----- SUPPLIED INFORMATION

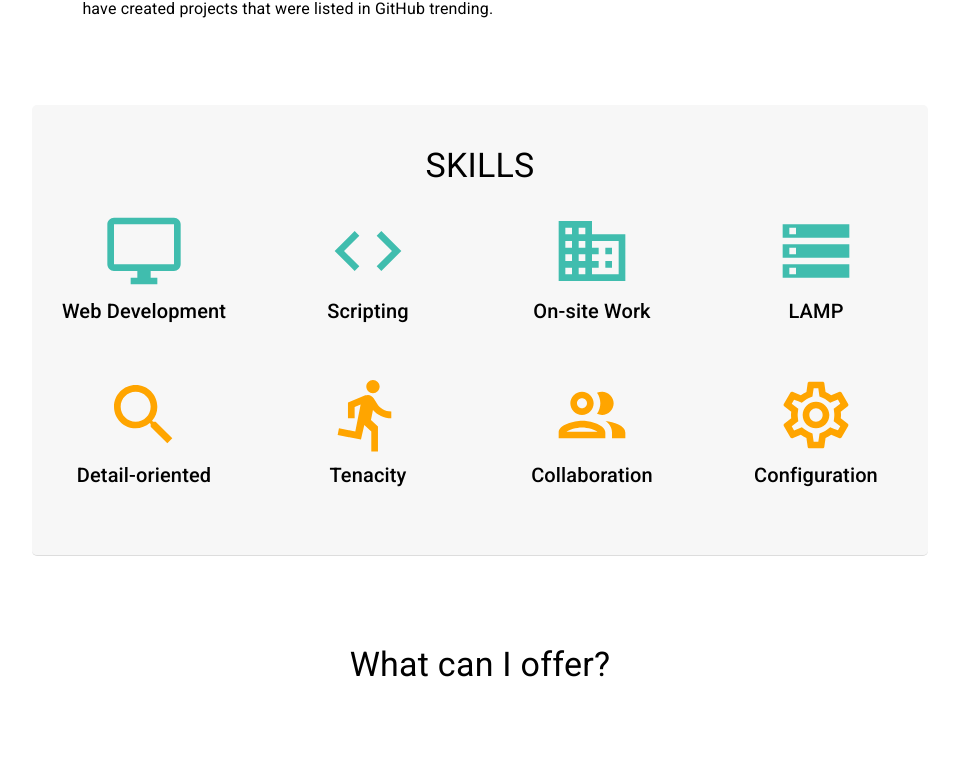
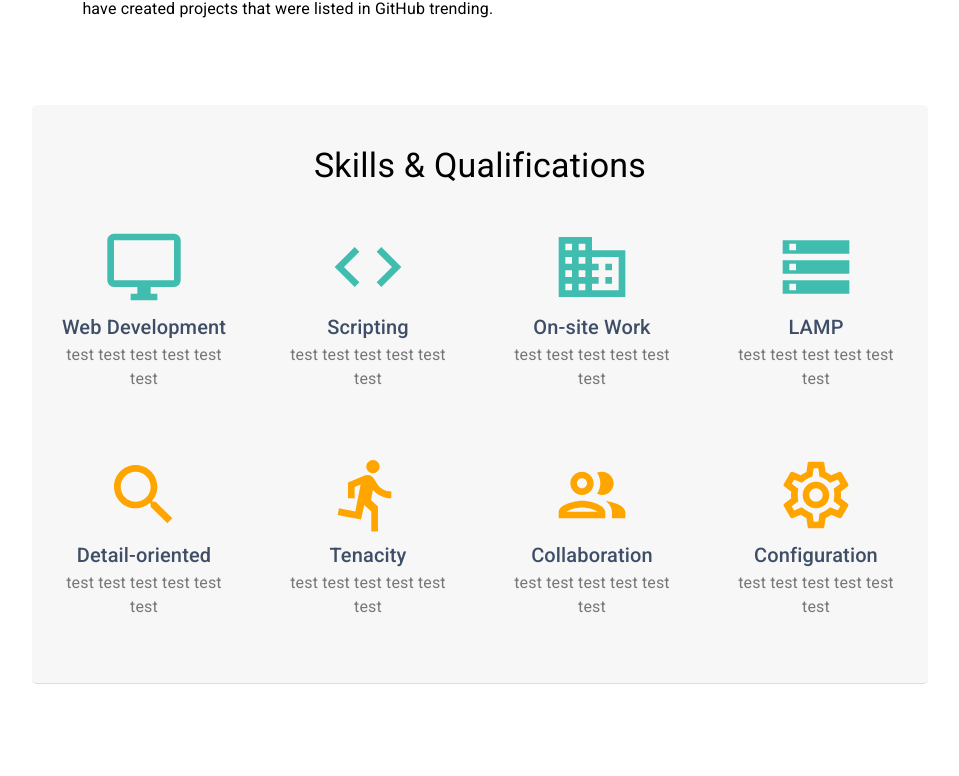
Before and after one commit to Kmzbch/Portfolio, a React (Create React App) app: page / in a window 1280 px wide. Shown: the part 1693-2469 px from the top of the page, without its empty margins (160-1119 px from the left). Built offline with nearby package versions, Linux system fonts and the light colour scheme.

Commit message:
jQuery icon replaced

```diff
--- a/src/components/about/About.scss
+++ b/src/components/about/About.scss
@@ -39,10 +39,16 @@
 		border-radius: 5px;
 	}
 
+	.skill-row {
+		margin: 3vh 0;
+	}
+
 	.skill-item {
+		color: #3f4e67;
 		text-align: center;
 		width: 175px;
 	}
+
 	.specialties {
 		font-size: 80px;
 		color: #40bdae !important;
@@ -51,6 +57,10 @@
 	.soft-skills {
 		font-size: 80px;
 		color: orange !important;
+	}
+
+	.skill-description {
+		color: #777;
 	}
 
 	.about-tech {
--- a/src/components/about/AboutItems.js
+++ b/src/components/about/AboutItems.js
@@ -71,6 +71,11 @@ export const FrameworksAndLibraries = [
 		// Icon retrieved from https://worldvectorlogo.com/logo/react-2
 		link: './images/techStacks/react.svg',
 		altTxt: 'React'
+	},
+	{
+		// Icon retrieved from https://icon-icons.com/icon/jquery-original-logo/146446
+		link: './images/techStacks/jquery.svg',
+		altTxt: 'jQuery'
 	},
 	{
 		// Icon retrieved from https://worldvectorlogo.com/logo/nodejs-icon
--- a/src/components/about/AboutSkills.js
+++ b/src/components/about/AboutSkills.js
@@ -1,16 +1,12 @@
 import React, { Component } from 'react';
 import { Typography, Grid } from '@material-ui/core';
 import {
-	BusinessCenterOutlined,
 	BusinessOutlined,
 	CodeOutlined,
 	DesktopWindowsOutlined,
 	DirectionsRunOutlined,
-	DirectionsWalkOutlined,
-	FindInPageOutlined,
 	PeopleOutlined,
 	SearchOutlined,
-	Settings,
 	SettingsOutlined,
 	StorageOutlined
 } from '@material-ui/icons';
@@ -23,30 +19,34 @@ export default class AboutSkills extends Component {
 	render() {
 		return (
 			<Grid className="about-skills" container spacing={3} justify="center" direction="row">
-				<Typography variant="h4">SKILLS</Typography>
+				<Typography variant="h4">Skills & Qualifications</Typography>
+
 				<Grid
 					container
 					justify="space-around"
 					style={{
-						margin: '3vh 0'
+						margin: '5vh 0'
 					}}
 				>
 					<Grid className="skill-item">
 						<DesktopWindowsOutlined className="specialties" />
 						<Typography variant="h6">Web Development</Typography>
+						<Typography className="skill-description">test test test test test test </Typography>
 					</Grid>
 					<Grid className="skill-item">
 						<CodeOutlined className="specialties" />
-
 						<Typography variant="h6">Scripting</Typography>
+						<Typography className="skill-description">test test test test test test </Typography>
 					</Grid>
 					<Grid className="skill-item">
 						<BusinessOutlined className="specialties" />
 						<Typography variant="h6">On-site Work</Typography>
+						<Typography className="skill-description">test test test test test test </Typography>
 					</Grid>
 					<Grid className="skill-item">
 						<StorageOutlined className="specialties" />
 						<Typography variant="h6">LAMP</Typography>
+						<Typography className="skill-description">test test test test test test </Typography>
 					</Grid>
 				</Grid>
 				<Grid
@@ -59,20 +59,24 @@ export default class AboutSkills extends Component {
 					<Grid className="skill-item">
 						<SearchOutlined className="soft-skills" />
 						<Typography variant="h6">Detail-oriented</Typography>
+						<Typography className="skill-description">test test test test test test </Typography>
 					</Grid>
 					<Grid className="skill-item">
 						<DirectionsRunOutlined className="soft-skills" />
 						<Typography variant="h6">Tenacity</Typography>
+						<Typography className="skill-description">test test test test test test </Typography>
 					</Grid>
 
 					<Grid className="skill-item">
 						<PeopleOutlined className="soft-skills" />
 						<Typography variant="h6">Collaboration</Typography>
+						<Typography className="skill-description">test test test test test test </Typography>
 					</Grid>
 
 					<Grid className="skill-item">
 						<SettingsOutlined className="soft-skills" />
 						<Typography variant="h6">Configuration</Typography>
+						<Typography className="skill-description">test test test test test test </Typography>
 					</Grid>
 				</Grid>
 			</Grid>
```
Also changed, not shown: public/images/techStacks/jquery.svg.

----------

▶ [YOUR INSTRUCTIONS]
Reproduce the data above line for line, excluding every picture.

▶ [OUTPUT OF THE EXERCISE]
Before and after one commit to Kmzbch/Portfolio, a React (Create React App) app: page / in a window 1280 px wide. Shown: the part 1693-2469 px from the top of the page, without its empty margins (160-1119 px from the left). Built offline with nearby package versions, Linux system fonts and the light colour scheme.

Commit message:
jQuery icon replaced

```diff
--- a/src/components/about/About.scss
+++ b/src/components/about/About.scss
@@ -39,10 +39,16 @@
 		border-radius: 5px;
 	}
 
+	.skill-row {
+		margin: 3vh 0;
+	}
+
 	.skill-item {
+		color: #3f4e67;
 		text-align: center;
 		width: 175px;
 	}
+
 	.specialties {
 		font-size: 80px;
 		color: #40bdae !important;
@@ -51,6 +57,10 @@
 	.soft-skills {
 		font-size: 80px;
 		color: orange !important;
+	}
+
+	.skill-description {
+		color: #777;
 	}
 
 	.about-tech {
--- a/src/components/about/AboutItems.js
+++ b/src/components/about/AboutItems.js
@@ -71,6 +71,11 @@ export const FrameworksAndLibraries = [
 		// Icon retrieved from https://worldvectorlogo.com/logo/react-2
 		link: './images/techStacks/react.svg',
 		altTxt: 'React'
+	},
+	{
+		// Icon retrieved from https://icon-icons.com/icon/jquery-original-logo/146446
+		link: './images/techStacks/jquery.svg',
+		altTxt: 'jQuery'
 	},
 	{
 		// Icon retrieved from https://worldvectorlogo.com/logo/nodejs-icon
--- a/src/components/about/AboutSkills.js
+++ b/src/components/about/AboutSkills.js
@@ -1,16 +1,12 @@
 import React, { Component } from 'react';
 import { Typography, Grid } from '@material-ui/core';
 import {
-	BusinessCenterOutlined,
 	BusinessOutlined,
 	CodeOutlined,
 	DesktopWindowsOutlined,
 	DirectionsRunOutlined,
-	DirectionsWalkOutlined,
-	FindInPageOutlined,
 	PeopleOutlined,
 	SearchOutlined,
-	Settings,
 	SettingsOutlined,
 	StorageOutlined
 } from '@material-ui/icons';
@@ -23,30 +19,34 @@ export default class AboutSkills extends Component {
 	render() {
 		return (
 			<Grid className="about-skills" container spacing={3} justify="center" direction="row">
-				<Typography variant="h4">SKILLS</Typography>
+				<Typography variant="h4">Skills & Qualifications</Typography>
+
 				<Grid
 					container
 					justify="space-around"
 					style={{
-						margin: '3vh 0'
+						margin: '5vh 0'
 					}}
 				>
 					<Grid className="skill-item">
 						<DesktopWindowsOutlined className="specialties" />
 						<Typography variant="h6">Web Development</Typography>
+						<Typography className="skill-description">test test test test test test </Typography>
 					</Grid>
 					<Grid className="skill-item">
 						<CodeOutlined className="specialties" />
-
 						<Typography variant="h6">Scripting</Typography>
+						<Typography className="skill-description">test test test test test test </Typography>
 					</Grid>
 					<Grid className="skill-item">
 						<BusinessOutlined className="specialties" />
 						<Typography variant="h6">On-site Work</Typography>
+						<Typography className="skill-description">test test test test test test </Typography>
 					</Grid>
 					<Grid className="skill-item">
 						<StorageOutlined className="specialties" />
 						<Typography variant="h6">LAMP</Typography>
+						<Typography className="skill-description">test test test test test test </Typography>
 					</Grid>
 				</Grid>
 				<Grid
@@ -59,20 +59,24 @@ export default class AboutSkills extends Component {
 					<Grid className="skill-item">
 						<SearchOutlined className="soft-skills" />
 						<Typography variant="h6">Detail-oriented</Typography>
+						<Typography className="skill-description">test test test test test test </Typography>
 					</Grid>
 					<Grid className="skill-item">
 						<DirectionsRunOutlined className="soft-skills" />
 						<Typography variant="h6">Tenacity</Typography>
+						<Typography className="skill-description">test test test test test test </Typography>
 					</Grid>
 
 					<Grid className="skill-item">
 						<PeopleOutlined className="soft-skills" />
 						<Typography variant="h6">Collaboration</Typography>
+						<Typography className="skill-description">test test test test test test </Typography>
 					</Grid>
 
 					<Grid className="skill-item">
 						<SettingsOutlined className="soft-skills" />
 						<Typography variant="h6">Configuration</Typography>
+						<Typography className="skill-description">test test test test test test </Typography>
 					</Grid>
 				</Grid>
 			</Grid>
```
Also changed, not shown: public/images/techStacks/jquery.svg.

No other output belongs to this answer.